● **Problem statement**: Examine the listing below and state how many of its lines contain the word "that". Write only the number.

● **Dataset content**:

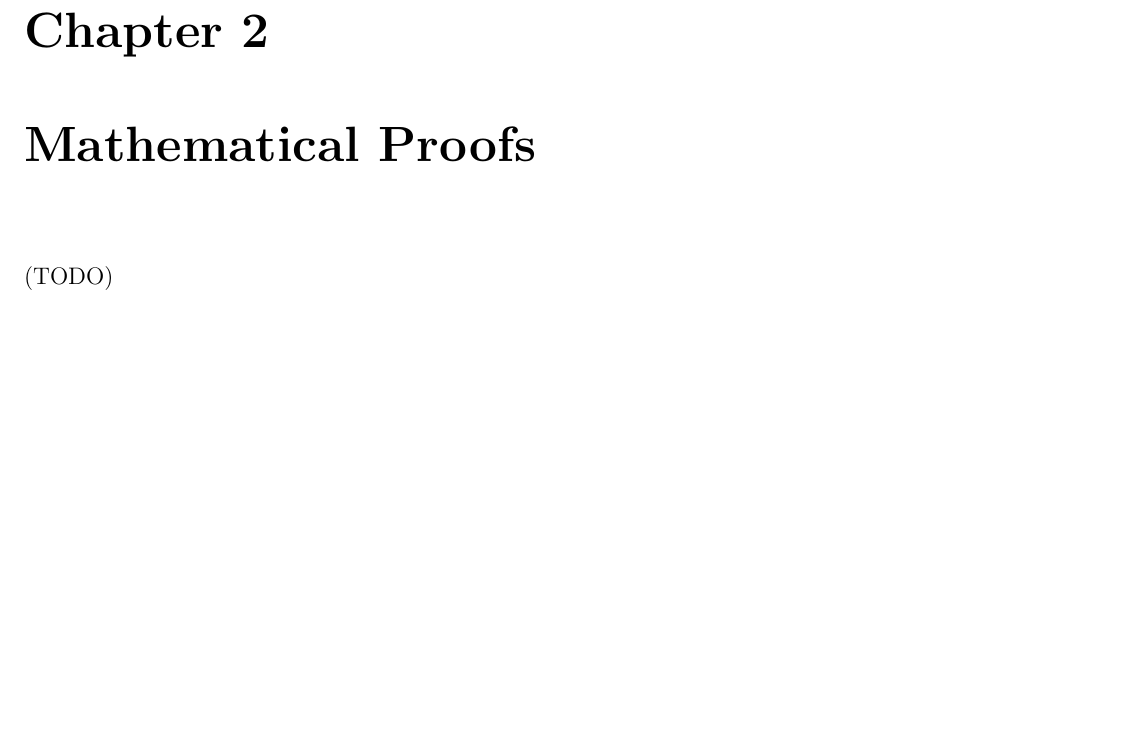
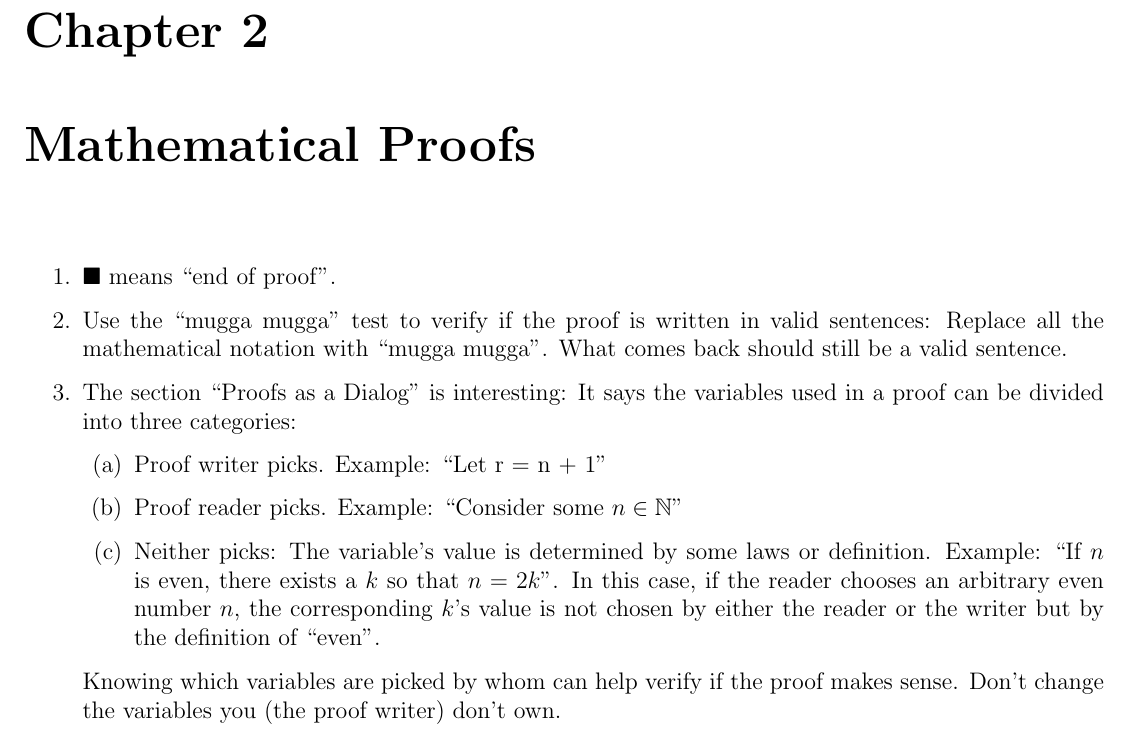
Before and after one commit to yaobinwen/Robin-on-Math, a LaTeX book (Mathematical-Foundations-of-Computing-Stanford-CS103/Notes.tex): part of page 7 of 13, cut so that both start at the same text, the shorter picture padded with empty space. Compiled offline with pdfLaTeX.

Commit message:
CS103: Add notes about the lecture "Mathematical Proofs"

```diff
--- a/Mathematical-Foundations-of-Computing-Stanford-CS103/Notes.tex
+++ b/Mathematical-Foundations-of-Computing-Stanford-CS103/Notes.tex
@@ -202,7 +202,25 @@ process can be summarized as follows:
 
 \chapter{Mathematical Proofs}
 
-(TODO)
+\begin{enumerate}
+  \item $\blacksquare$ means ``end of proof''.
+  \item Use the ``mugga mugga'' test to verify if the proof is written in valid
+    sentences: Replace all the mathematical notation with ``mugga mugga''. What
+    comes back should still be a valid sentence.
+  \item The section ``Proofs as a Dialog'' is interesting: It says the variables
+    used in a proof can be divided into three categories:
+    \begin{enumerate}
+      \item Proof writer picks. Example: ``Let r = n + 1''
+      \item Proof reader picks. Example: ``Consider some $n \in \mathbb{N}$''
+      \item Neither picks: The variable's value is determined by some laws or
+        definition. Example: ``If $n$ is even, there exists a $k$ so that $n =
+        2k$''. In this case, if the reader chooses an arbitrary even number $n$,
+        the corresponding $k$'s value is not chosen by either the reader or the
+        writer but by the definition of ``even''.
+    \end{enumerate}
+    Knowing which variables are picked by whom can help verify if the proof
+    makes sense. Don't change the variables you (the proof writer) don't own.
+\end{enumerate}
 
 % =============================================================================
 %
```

...

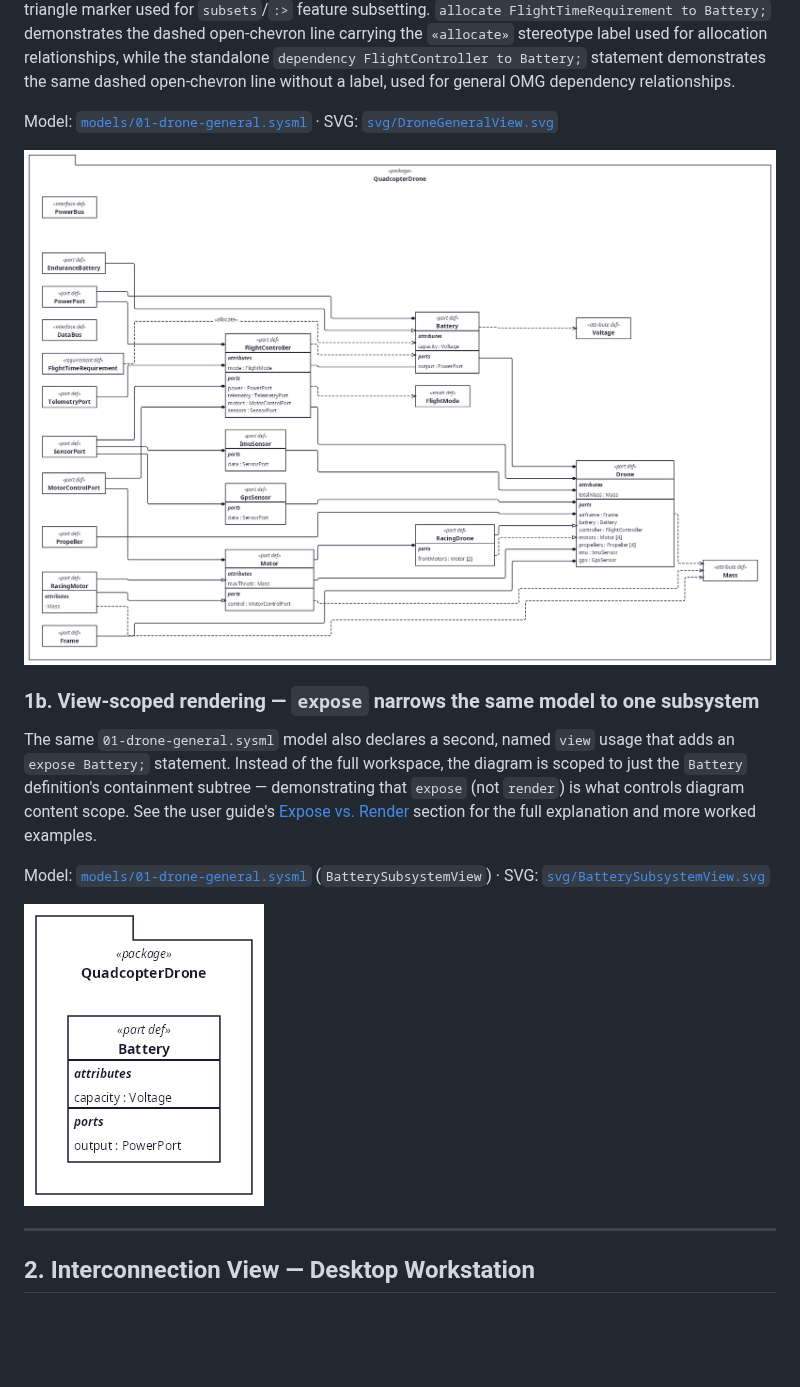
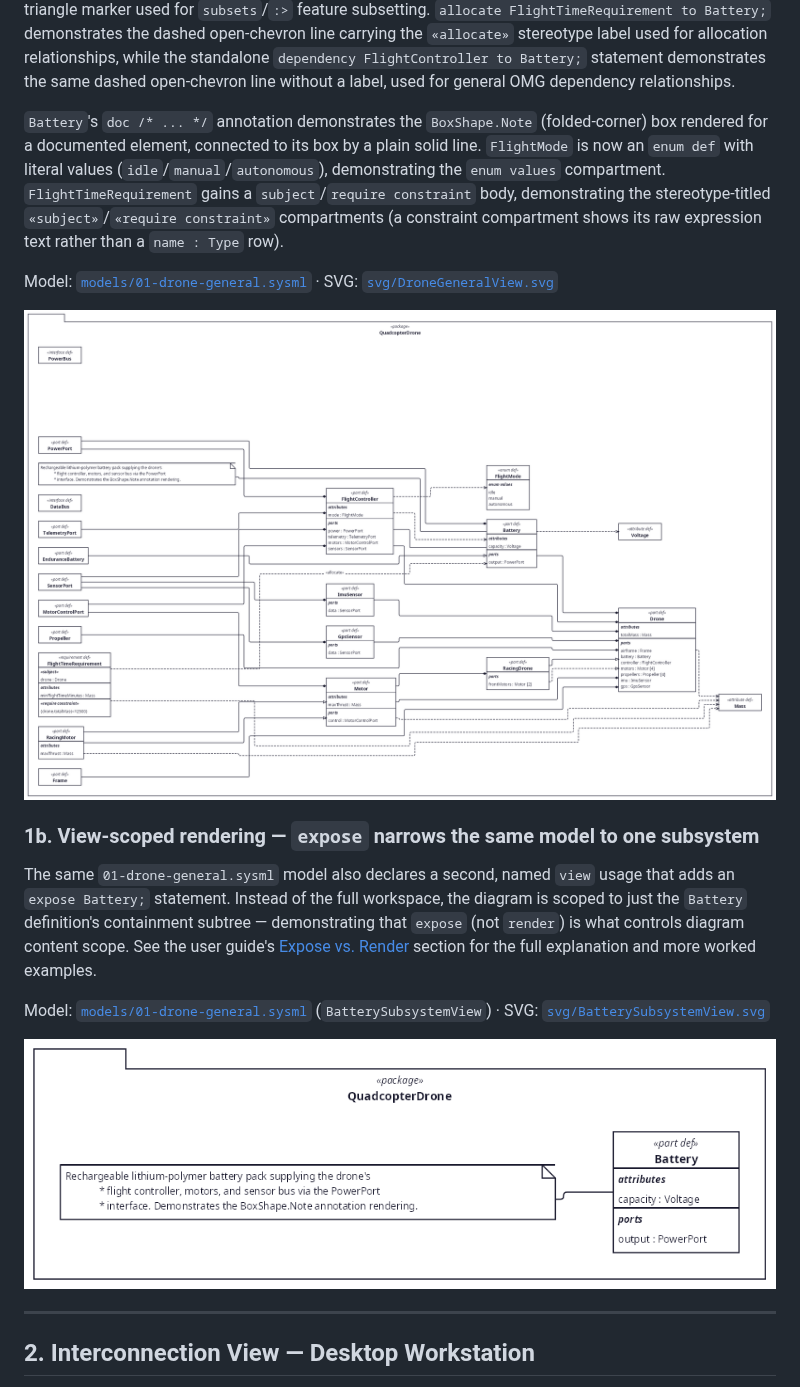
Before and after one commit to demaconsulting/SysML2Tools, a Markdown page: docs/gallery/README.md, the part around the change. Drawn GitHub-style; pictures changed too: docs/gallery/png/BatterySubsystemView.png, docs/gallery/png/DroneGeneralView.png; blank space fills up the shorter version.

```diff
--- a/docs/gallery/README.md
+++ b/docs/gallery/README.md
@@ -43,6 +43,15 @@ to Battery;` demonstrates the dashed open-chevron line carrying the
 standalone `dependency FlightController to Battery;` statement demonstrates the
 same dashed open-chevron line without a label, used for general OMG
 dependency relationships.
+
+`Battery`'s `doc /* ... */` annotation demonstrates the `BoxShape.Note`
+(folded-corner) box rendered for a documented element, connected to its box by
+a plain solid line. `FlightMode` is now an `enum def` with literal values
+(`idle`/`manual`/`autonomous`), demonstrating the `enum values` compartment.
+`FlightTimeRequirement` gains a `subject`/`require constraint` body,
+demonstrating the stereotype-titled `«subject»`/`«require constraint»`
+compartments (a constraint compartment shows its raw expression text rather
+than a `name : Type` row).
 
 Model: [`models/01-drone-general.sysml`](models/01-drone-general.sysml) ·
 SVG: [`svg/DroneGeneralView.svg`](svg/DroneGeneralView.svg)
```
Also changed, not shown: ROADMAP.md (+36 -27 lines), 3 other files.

● **Response box**: 2